With most making it to be old.
Wondering how we survived so long
In a world so cold?
from Another Year, Mahfooz Ali
Before the break for Easter I’d promised my two 3 times a week ninth grade classes that I’d bring in a chocolate cake for each of them. We got into this by my having offered to give the winning hangman teams more forints than the losing teams, then I realized I might have gotten myself into some sort of legal predicament and so I offered them cake. Which they more readily seized. I thought, given the proclivity in the country for chocolate and pastry that it would be a rather simple thing to buy two cakes. Unh-unh.
So tonight I’m baking a cheesecake for one class – their request – and brownies for the other – I just don’t have two cakes in me. Especially with the oven having instructions in four languages (Hungarian, Slovak, Polish and maybe Croatian). The type face is perhaps 5 point and the lighting is dim, so I broke out the magnifying glass and cell phone flashlight. One nice thing about Hungarian is that as you type words, the translator tries to figure out what you’re attempting to write, and because accented letters are actually different letters in the Hungarian alphabet – not just different pronunciations or stresses, you can easily change the word and its meaning by mistyping, so “oven mode switch (sütő üzemmód kapcsol) at one time during my mistyping meant “you have an oven” and another iteration was “oven on your doorstep” and another was “you’re in the oven.”
But the cake is in the oven, as they say. And that was after converting Fahrenheit to Centigrade and U.S. measurements to metric and substituting ingredients and using guesstimates for measurements because the apartment doesn’t have measuring cups or spoons. I’m certain it’ll come out alright. The cake is supposed to have a topping made with whipping cream and chocolate, but I couldn’t find any liquid whipping cream – only the cans that spray whipped foam – so no chocolate topping.
Now the brownies were another matter. I’d bought a pan for their baking, but when I opened Dr. Oetker’s mix, I found an Ikea-type project tucked inside: a cardboard baking box with instructions in five languages, one of which, thankfully, was French. After the obligatory doing it wrong, I got the box right and was able to bake the two batches at the same time.
Erika, the assistant principal, caught me at the copy machine and I had to tell her “yes” or “no” regarding next year, and I’d been hemming and hawing all during the break about the decision, spinning as if I were the data gatherers atop a Google car, and I told her that I would return. She and the principal then clued me in about the previous American they’d had, who bailed at the last minute after committing to another year. It seems he found a Ukrainian honey via the internet, “rescued” her and took her back to the states with him. He didn’t return to teach.
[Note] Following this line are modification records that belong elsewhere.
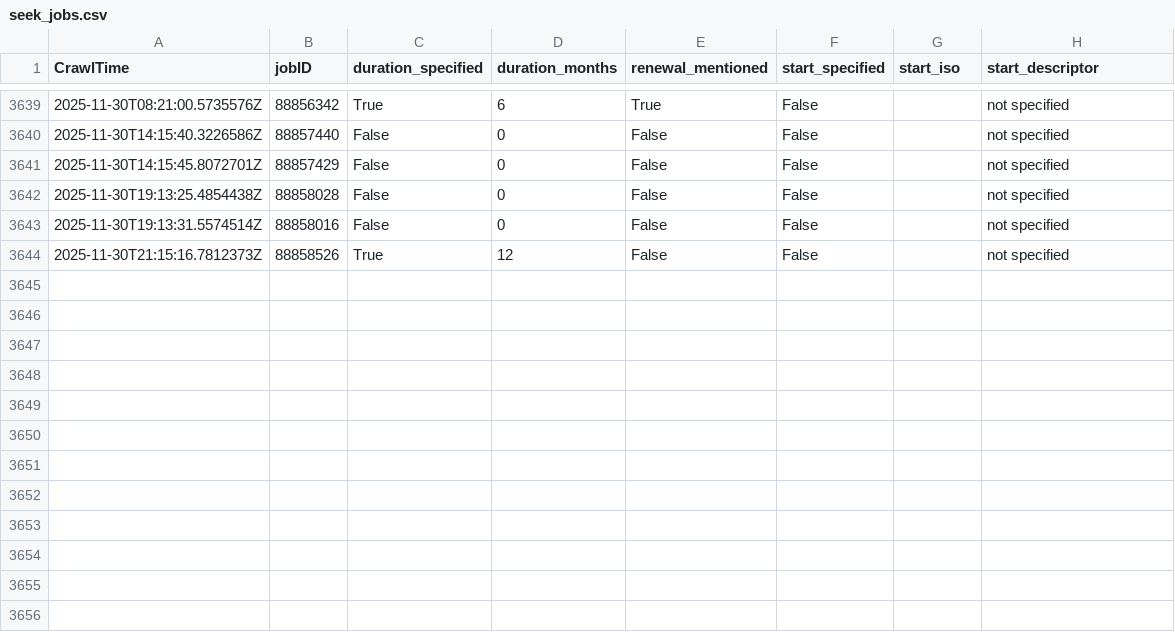
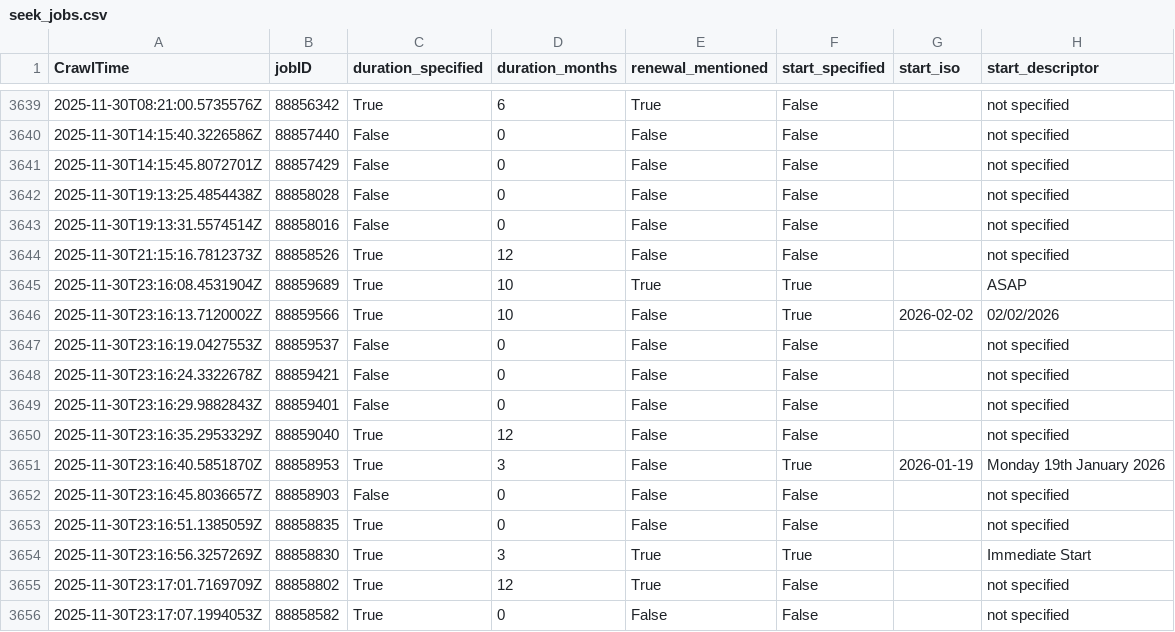
Before and after one commit to adverbdizzy7d/Seek-Jobs, a CSV file: data/seek_jobs.csv, drawn as a sheet; only a part is shown, gaps mark what is left out.

```diff
--- a/data/seek_jobs.csv
+++ b/data/seek_jobs.csv
@@ -3644 +3644,13 @@ CrawlTime,jobID,duration_specified,duration_months,renewal_mentioned,start_speci
 "2025-11-30T21:15:16.7812373Z","88858526","True","12","False","False","","not specified"
+"2025-11-30T23:16:08.4531904Z","88859689","True","10","True","True","","ASAP"
+"2025-11-30T23:16:13.7120002Z","88859566","True","10","False","True","2026-02-02","02/02/2026"
+"2025-11-30T23:16:19.0427553Z","88859537","False","0","False","False","","not specified"
+"2025-11-30T23:16:24.3322678Z","88859421","False","0","False","False","","not specified"
+"2025-11-30T23:16:29.9882843Z","88859401","False","0","False","False","","not specified"
+"2025-11-30T23:16:35.2953329Z","88859040","True","12","False","False","","not specified"
+"2025-11-30T23:16:40.5851870Z","88858953","True","3","False","True","2026-01-19","Monday 19th January 2026"
+"2025-11-30T23:16:45.8036657Z","88858903","False","0","False","False","","not specified"
+"2025-11-30T23:16:51.1385059Z","88858835","True","0","False","False","","not specified"
+"2025-11-30T23:16:56.3257269Z","88858830","True","3","True","True","","Immediate Start"
+"2025-11-30T23:17:01.7169709Z","88858802","True","12","True","False","","not specified"
+"2025-11-30T23:17:07.1994053Z","88858582","True","0","False","False","","not specified"
```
I’ve written in the past about Zoli and Ina, and I might have mentioned that I hadn’t seen Ina in the longest time and thought she might be ill. On Thursday I saw a black banner flying from the flag pole that’s over the front entrance, which means someone from the building had died.
Finally, the weather. The wind was so strong on Thursday- with the temps still around 32/0 – that I wore leggings under my jeans and wore a fleece vest under my lighter-weight parka-ish type coat + hat and gloves. And one had to lean into it.
A Slow Parade